» DATA FOR THIS TASK:
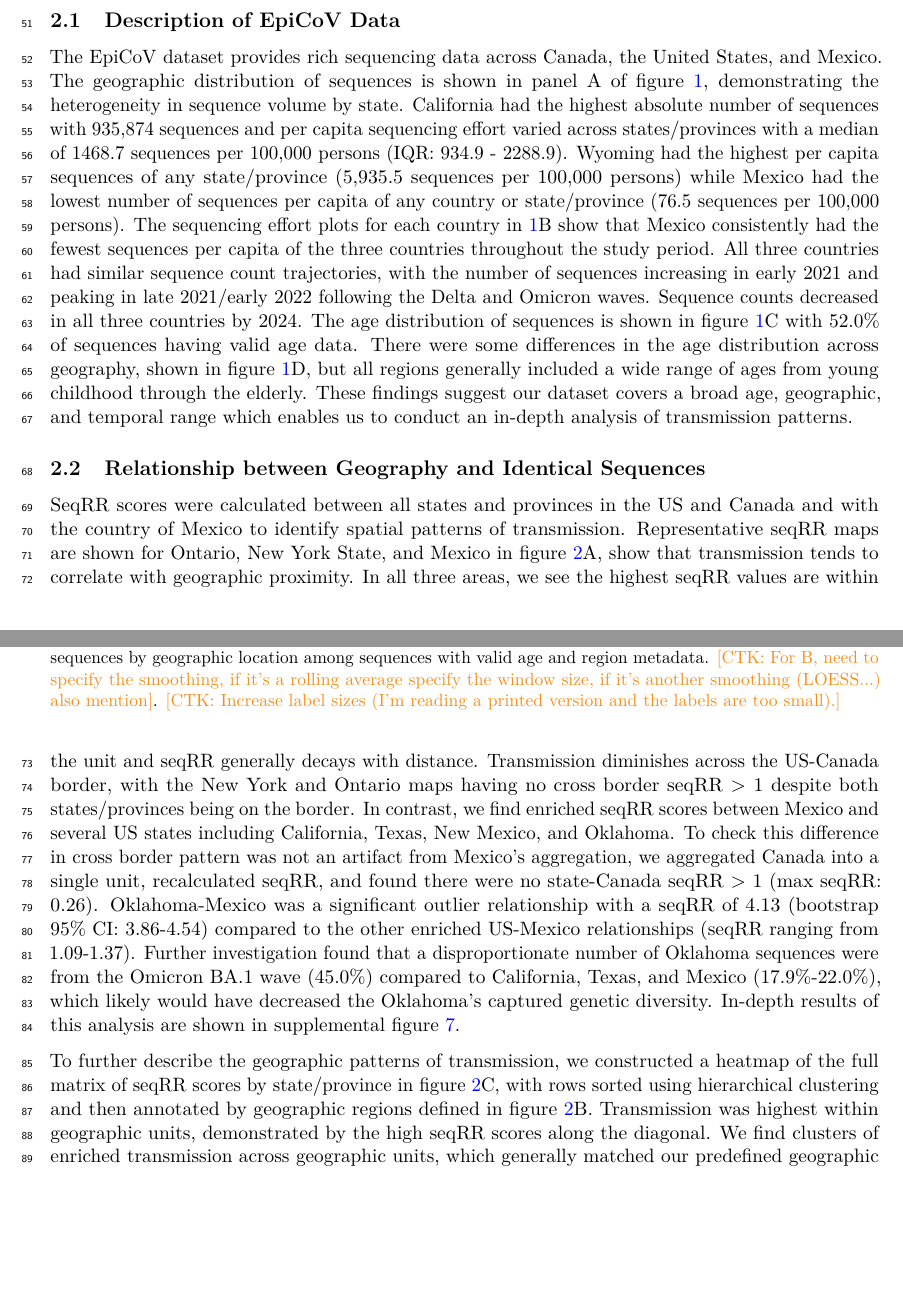
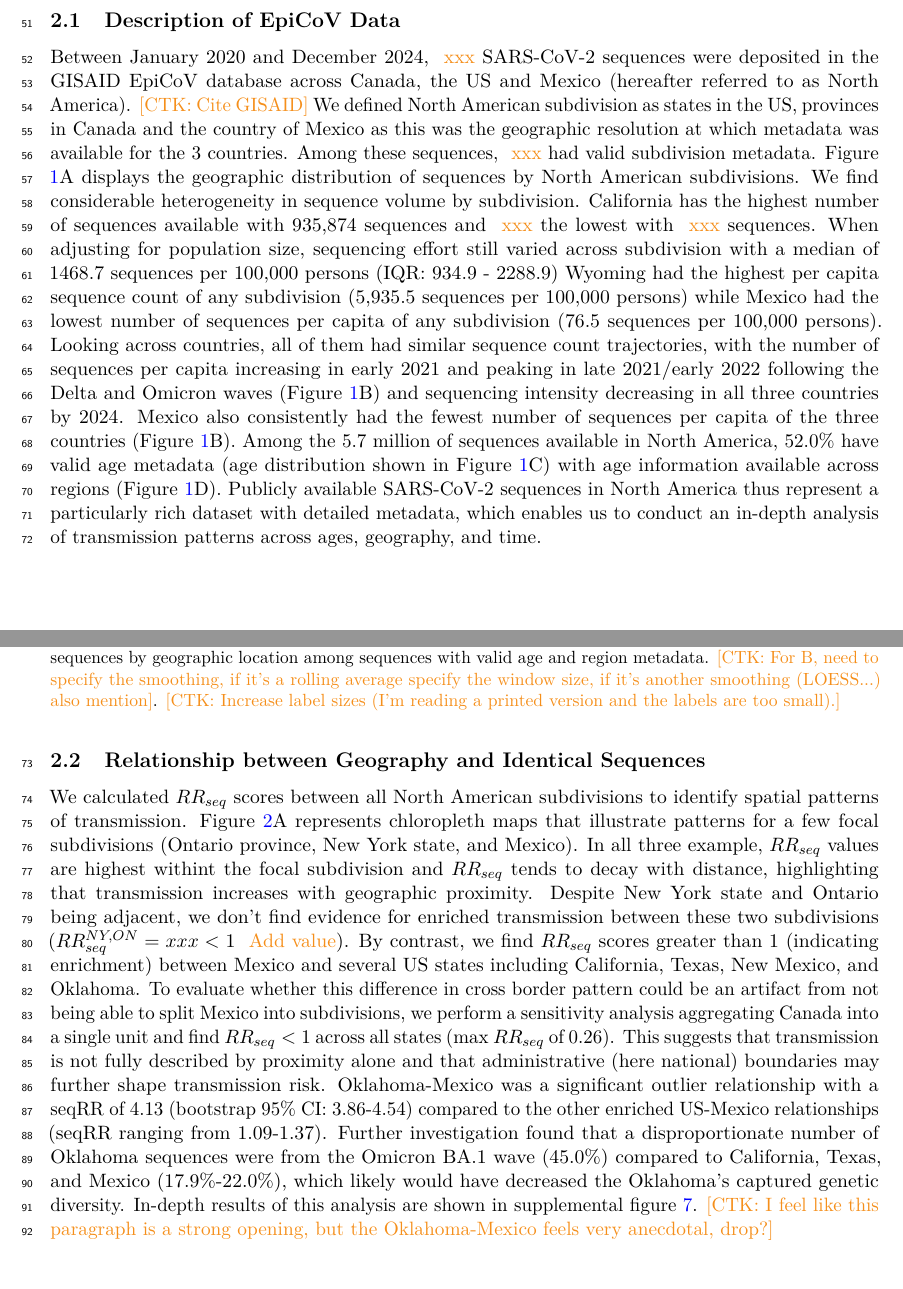
Before and after one commit to blab/ncov-usa-mig, a LaTeX paper (manuscript/main.tex): two parts of pages 2 and 3 of 33, joined at a grey line, cut so that both start at the same text, the shorter picture padded with empty space. Compiled offline with pdfLaTeX.

Commit message:
Review first two paragraph results

```diff
--- a/manuscript/main.tex
+++ b/manuscript/main.tex
@@ -148,20 +148,23 @@ Finally, we characterize transmission between age groups at single-year resoluti
         \ctkc{For B, need to specify the smoothing, if it's a rolling average specify the window size, if it's another smoothing (LOESS...) also mention}.
         \ctkc{Increase label sizes (I'm reading a printed version and the labels are too small).}}
     %\caption{Exploratory analyses of GISAID SARS-CoV-2 sequences. A: Sequence counts for each geographic unit. B: Weekly moving average of per capita sequences for each country.  C: Age-sex pyramid of sequences across all countries for ages 0-90. D: Violin/box plots of age distribution by country/region}
-    \label{fig:desc}
+     \label{fig:desc}
 \end{figure}
 
-
-The EpiCoV dataset provides rich sequencing data across Canada, the United States, and Mexico.
-The geographic distribution of sequences is shown in panel A of figure \ref{fig:desc}, demonstrating the heterogeneity in sequence volume by state.
-California had the highest absolute number of sequences with 935,874 sequences and per capita sequencing effort varied across states/provinces with a median of 1468.7 sequences per 100,000 persons (IQR: 934.9 - 2288.9).
-Wyoming had the highest per capita sequences of any state/province (5,935.5 sequences per 100,000 persons) while Mexico had the lowest number of sequences per capita of any country or state/province (76.5 sequences per 100,000 persons).
-The sequencing effort plots for each country in \ref{fig:desc}B show that Mexico consistently had the fewest sequences per capita of the three countries throughout the study period.
-All three countries had similar sequence count trajectories, with the number of sequences increasing in early 2021 and peaking in late 2021/early 2022 following the Delta and Omicron waves.
-Sequence counts decreased in all three countries by 2024.
-The age distribution of sequences is shown in figure \ref{fig:desc}C with 52.0\% of sequences having valid age data.
-There were some differences in the age distribution across geography, shown in figure \ref{fig:desc}D, but all regions generally included a wide range of ages from young childhood through the elderly.
-These findings suggest our dataset covers a broad age, geographic, and temporal range which enables us to conduct an in-depth analysis of transmission patterns.
+Between January 2020 and December 2024, \ctk{}{xxx} SARS-CoV-2 sequences were deposited in the GISAID EpiCoV database across Canada, the US and Mexico (hereafter referred to as North America). \ctkc{Cite GISAID}
+We defined North American subdivision as states in the US, provinces in Canada and the country of Mexico as this was the geographic resolution at which metadata was available for the 3 countries.
+Among these sequences, \ctk{}{xxx} had valid subdivision metadata.
+Figure \ref{fig:desc}A displays the geographic distribution of sequences by North American subdivisions.
+We find considerable heterogeneity in sequence volume by subdivision.
+California has the highest number of sequences available with 935,874 sequences and \ctk{}{xxx} the lowest with \ctk{}{xxx} sequences.
+When adjusting for population size, sequencing effort still varied across subdivision with a median of 1468.7 sequences per 100,000 persons (IQR: 934.9 - 2288.9)
+Wyoming had the highest per capita sequence count of any subdivision (5,935.5 sequences per 100,000 persons) while Mexico had the lowest number of sequences per capita of any subdivision (76.5 sequences per 100,000 persons).
+Looking across countries, all of them had similar sequence count trajectories, with the number of sequences per capita increasing in early 2021 and peaking in late 2021/early 2022 following the Delta and Omicron waves (Figure \ref{fig:desc}B) and sequencing intensity decreasing in all three countries by 2024.
+Mexico also consistently had the fewest number of sequences per capita of the three countries (Figure \ref{fig:desc}B).
+Among the 5.7 million of sequences available in North America, 52.0\% have valid age metadata (age distribution shown in Figure \ref{fig:desc}C) with age information available across regions (Figure \ref{fig:desc}D).
+%There were some differences in the age distribution across geography, shown in Figure \ref{fig:desc}D, but all regions generally included a wide range of ages from young childhood through the elderly.
+%CTK: I didn't fully see the value of that sentence here for the following
+Publicly available SARS-CoV-2 sequences in North America thus represent a particularly rich dataset with detailed metadata, which enables us to conduct an in-depth analysis of transmission patterns across ages, geography, and time.
 
 \subsection{Relationship between Geography and Identical Sequences}
 \begin{figure}[tp]
@@ -180,16 +183,17 @@ These findings suggest our dataset covers a broad age, geographic, and temporal
     \label{fig:geo_clust}
 \end{figure}
 
-
-SeqRR scores were calculated between all states and provinces in the US and Canada and with the country of Mexico to identify spatial patterns of transmission.
-Representative seqRR maps are shown for Ontario, New York State, and Mexico in figure \ref{fig:geo_clust}A, show that transmission tends to correlate with geographic proximity.
-In all three areas, we see the highest seqRR values are within the unit and seqRR generally decays with distance.
-Transmission diminishes across the US-Canada border, with the New York and Ontario maps having no cross border seqRR > 1 despite both states/provinces being on the border.
-In contrast, we find enriched seqRR scores between Mexico and several US states including California, Texas, New Mexico, and Oklahoma.
-To check this difference in cross border pattern was not an artifact from Mexico's aggregation, we aggregated Canada into a single unit, recalculated seqRR, and found there were no state-Canada seqRR > 1 (max seqRR: 0.26).
+We calculated $RR_{seq}$ scores between all North American subdivisions to identify spatial patterns of transmission.
+Figure \ref{fig:geo_clust}A represents chloropleth maps that illustrate patterns for a few focal subdivisions (Ontario province, New York state, and Mexico).
+In all three example, $RR_{seq}$ values are highest withint the focal subdivision and $RR_{seq}$ tends to decay with distance, highlighting that transmission increases with geographic proximity.
+Despite New York state and Ontario being adjacent, we don't find evidence for enriched transmission between these two subdivisions ($RR_{seq}^{NY,ON} = xxx < 1$ \ctk{}{Add value}).
+By contrast, we find $RR_{seq}$ scores greater than 1 (indicating enrichment) between Mexico and several US states including California, Texas, New Mexico, and Oklahoma.
+To evaluate whether this difference in cross border pattern could be an artifact from not being able to split Mexico into subdivisions, we perform a sensitivity analysis aggregating Canada into a single unit and find $RR_{seq} < 1$ across all states (max $RR_{seq}$ of 0.26).
+This suggests that transmission is not fully described by proximity alone and that administrative (here national) boundaries may further shape transmission risk.
 Oklahoma-Mexico was a significant outlier relationship with a seqRR of 4.13 (bootstrap 95\% CI: 3.86-4.54) compared to the other enriched US-Mexico relationships (seqRR ranging from 1.09-1.37).
 Further investigation found that a disproportionate number of Oklahoma sequences were from the Omicron BA.1 wave (45.0\%) compared to California, Texas, and Mexico (17.9\%-22.0\%), which likely would have decreased the Oklahoma's captured genetic diversity.
 In-depth results of this analysis are shown in supplemental figure \ref{fig:ba1_epiweek}.
+\ctkc{I feel like this paragraph is a strong opening, but the Oklahoma-Mexico feels very anecdotal, drop?}
 
 
 To further describe the geographic patterns of transmission, we constructed a heatmap of the full matrix of seqRR scores by state/province in figure \ref{fig:geo_clust}C, with rows sorted using hierarchical clustering and then annotated by geographic regions defined in figure \ref{fig:geo_clust}B.
```
Also changed, not shown: manuscript/main.tex (4 more changed lines).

» ASSIGNMENT: Pick from the records each line that contains the word "trajectories" and show it.

» SOLUTION TO THIS TASK:
-All three countries had similar sequence count trajectories, with the number of sequences increasing in early 2021 and peaking in late 2021/early 2022 following the Delta and Omicron waves.
+Looking across countries, all of them had similar sequence count trajectories, with the number of sequences per capita increasing in early 2021 and peaking in late 2021/early 2022 following the Delta and Omicron waves (Figure \ref{fig:desc}B) and sequencing intensity decreasing in all three countries by 2024.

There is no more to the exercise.